Courtesy A. J. Turgeon
This leaf cross section shows the typical anatomy of a grass leaf blade. The upper (adaxial) and lower (abaxial) surfaces are a single layer of epidermal cells. On the adaxial side, a portion of the epidermis may be made up of enlarged, thin-walled cells called bulliform cells. Enclosed within the epidermis are the spongy mesophyll cells which, along with veins, occupy much of the internal volume of the leaf. Finally, the epidermis is permeated by a series of openings, called stomates, through which gaseous exchange between the leaf and the atmosphere can occur.

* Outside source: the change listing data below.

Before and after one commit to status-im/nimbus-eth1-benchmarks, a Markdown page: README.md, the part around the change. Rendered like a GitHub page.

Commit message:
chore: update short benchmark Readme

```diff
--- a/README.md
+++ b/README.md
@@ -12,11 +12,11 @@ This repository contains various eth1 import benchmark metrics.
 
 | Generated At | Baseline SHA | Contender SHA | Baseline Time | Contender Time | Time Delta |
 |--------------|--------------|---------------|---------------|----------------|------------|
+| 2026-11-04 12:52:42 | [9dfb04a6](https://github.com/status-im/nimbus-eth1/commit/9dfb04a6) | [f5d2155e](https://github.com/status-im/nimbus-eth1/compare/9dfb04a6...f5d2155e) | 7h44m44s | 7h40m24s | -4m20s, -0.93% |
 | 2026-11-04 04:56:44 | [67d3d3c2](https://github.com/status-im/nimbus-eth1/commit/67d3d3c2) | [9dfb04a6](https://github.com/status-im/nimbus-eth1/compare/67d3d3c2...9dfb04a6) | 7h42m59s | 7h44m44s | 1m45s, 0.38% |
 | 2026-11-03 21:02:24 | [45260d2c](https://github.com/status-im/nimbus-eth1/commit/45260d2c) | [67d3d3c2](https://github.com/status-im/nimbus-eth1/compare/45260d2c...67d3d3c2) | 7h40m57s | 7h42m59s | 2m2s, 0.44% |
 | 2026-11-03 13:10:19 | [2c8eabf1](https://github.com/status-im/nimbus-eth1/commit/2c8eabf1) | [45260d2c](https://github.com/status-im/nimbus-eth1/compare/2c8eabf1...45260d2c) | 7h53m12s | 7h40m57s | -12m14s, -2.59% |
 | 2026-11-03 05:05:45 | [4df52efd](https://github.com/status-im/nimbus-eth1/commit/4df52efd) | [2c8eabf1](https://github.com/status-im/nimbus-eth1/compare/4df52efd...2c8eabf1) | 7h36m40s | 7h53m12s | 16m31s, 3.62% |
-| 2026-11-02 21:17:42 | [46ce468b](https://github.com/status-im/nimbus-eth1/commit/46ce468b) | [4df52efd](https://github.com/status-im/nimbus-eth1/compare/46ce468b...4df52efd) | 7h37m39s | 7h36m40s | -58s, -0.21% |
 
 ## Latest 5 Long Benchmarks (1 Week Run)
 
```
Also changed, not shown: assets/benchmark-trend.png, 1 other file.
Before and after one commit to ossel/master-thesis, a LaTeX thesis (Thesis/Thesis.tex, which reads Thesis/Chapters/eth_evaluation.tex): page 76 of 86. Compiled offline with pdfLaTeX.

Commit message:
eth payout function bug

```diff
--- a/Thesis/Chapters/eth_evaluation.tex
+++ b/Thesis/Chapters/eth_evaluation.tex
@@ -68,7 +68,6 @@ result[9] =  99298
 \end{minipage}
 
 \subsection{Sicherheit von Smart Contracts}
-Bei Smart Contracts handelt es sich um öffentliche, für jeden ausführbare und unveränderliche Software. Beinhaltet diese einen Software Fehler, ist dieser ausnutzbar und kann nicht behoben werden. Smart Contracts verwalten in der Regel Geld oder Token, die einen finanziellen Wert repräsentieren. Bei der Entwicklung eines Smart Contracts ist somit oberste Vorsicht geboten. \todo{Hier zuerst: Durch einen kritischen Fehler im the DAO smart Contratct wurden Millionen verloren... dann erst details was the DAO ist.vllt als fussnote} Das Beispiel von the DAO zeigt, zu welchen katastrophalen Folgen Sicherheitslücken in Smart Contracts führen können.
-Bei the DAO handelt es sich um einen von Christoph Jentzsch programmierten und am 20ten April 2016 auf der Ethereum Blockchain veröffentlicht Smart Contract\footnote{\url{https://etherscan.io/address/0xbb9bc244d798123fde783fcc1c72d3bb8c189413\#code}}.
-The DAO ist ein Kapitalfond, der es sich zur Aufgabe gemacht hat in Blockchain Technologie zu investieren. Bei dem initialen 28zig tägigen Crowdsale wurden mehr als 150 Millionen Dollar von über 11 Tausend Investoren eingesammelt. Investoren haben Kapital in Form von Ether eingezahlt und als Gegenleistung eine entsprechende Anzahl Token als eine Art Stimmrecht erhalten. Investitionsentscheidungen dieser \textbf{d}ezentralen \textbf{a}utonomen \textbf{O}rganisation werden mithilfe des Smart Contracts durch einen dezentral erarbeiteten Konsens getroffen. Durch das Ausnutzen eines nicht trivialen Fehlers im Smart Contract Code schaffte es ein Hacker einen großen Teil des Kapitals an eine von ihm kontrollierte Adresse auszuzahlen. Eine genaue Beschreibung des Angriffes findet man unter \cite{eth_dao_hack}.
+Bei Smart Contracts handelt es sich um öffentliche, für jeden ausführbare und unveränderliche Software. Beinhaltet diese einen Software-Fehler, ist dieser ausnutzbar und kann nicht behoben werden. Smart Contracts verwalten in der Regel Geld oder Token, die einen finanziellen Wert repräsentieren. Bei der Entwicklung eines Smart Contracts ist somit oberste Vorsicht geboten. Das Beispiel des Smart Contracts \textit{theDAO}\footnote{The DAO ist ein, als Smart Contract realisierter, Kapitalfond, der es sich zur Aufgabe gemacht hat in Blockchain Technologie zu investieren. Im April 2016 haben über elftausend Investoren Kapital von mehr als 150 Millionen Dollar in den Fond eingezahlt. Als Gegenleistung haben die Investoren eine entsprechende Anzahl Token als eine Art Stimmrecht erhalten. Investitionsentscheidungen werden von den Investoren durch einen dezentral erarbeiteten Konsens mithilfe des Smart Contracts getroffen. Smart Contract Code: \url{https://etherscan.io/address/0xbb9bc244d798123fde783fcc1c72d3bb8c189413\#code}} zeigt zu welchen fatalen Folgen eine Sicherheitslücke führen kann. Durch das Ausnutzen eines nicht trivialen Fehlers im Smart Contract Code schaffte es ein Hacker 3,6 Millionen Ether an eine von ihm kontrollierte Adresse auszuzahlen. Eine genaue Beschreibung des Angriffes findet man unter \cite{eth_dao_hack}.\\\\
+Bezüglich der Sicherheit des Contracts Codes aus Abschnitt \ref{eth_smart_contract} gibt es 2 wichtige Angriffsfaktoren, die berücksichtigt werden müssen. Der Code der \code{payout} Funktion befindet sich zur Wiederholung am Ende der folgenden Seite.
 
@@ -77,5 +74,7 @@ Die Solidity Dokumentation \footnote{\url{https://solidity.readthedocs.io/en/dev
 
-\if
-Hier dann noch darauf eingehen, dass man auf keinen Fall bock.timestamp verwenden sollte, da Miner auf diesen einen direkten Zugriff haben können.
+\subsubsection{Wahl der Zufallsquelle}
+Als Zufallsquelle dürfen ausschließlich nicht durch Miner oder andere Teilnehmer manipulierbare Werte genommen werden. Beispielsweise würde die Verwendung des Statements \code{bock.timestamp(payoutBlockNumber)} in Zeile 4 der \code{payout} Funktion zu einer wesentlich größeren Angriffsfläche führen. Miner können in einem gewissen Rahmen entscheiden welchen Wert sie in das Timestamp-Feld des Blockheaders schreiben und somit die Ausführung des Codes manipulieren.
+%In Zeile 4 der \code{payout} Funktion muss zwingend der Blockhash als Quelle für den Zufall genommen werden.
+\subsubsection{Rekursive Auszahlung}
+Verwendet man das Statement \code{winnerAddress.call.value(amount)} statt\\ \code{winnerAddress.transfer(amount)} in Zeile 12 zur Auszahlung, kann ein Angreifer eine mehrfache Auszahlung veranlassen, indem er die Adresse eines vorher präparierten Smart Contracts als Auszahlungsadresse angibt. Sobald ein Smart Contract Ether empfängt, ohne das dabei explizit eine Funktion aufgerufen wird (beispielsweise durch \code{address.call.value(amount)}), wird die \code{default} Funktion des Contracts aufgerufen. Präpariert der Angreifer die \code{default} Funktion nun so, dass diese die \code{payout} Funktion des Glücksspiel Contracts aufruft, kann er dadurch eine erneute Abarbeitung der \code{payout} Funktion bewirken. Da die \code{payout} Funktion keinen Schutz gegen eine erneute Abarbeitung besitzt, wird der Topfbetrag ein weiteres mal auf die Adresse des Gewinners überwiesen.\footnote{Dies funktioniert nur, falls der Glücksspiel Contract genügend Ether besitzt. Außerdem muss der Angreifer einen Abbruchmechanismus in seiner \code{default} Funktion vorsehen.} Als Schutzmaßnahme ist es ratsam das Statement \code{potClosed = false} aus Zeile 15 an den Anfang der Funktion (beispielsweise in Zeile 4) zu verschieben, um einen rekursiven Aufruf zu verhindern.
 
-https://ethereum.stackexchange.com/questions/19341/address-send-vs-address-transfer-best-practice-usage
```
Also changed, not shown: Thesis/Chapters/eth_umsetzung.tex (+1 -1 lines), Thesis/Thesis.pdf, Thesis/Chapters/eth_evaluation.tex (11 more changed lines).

Specialized cells, called guard cells, absorb water and change shape to provide the epidermal openings.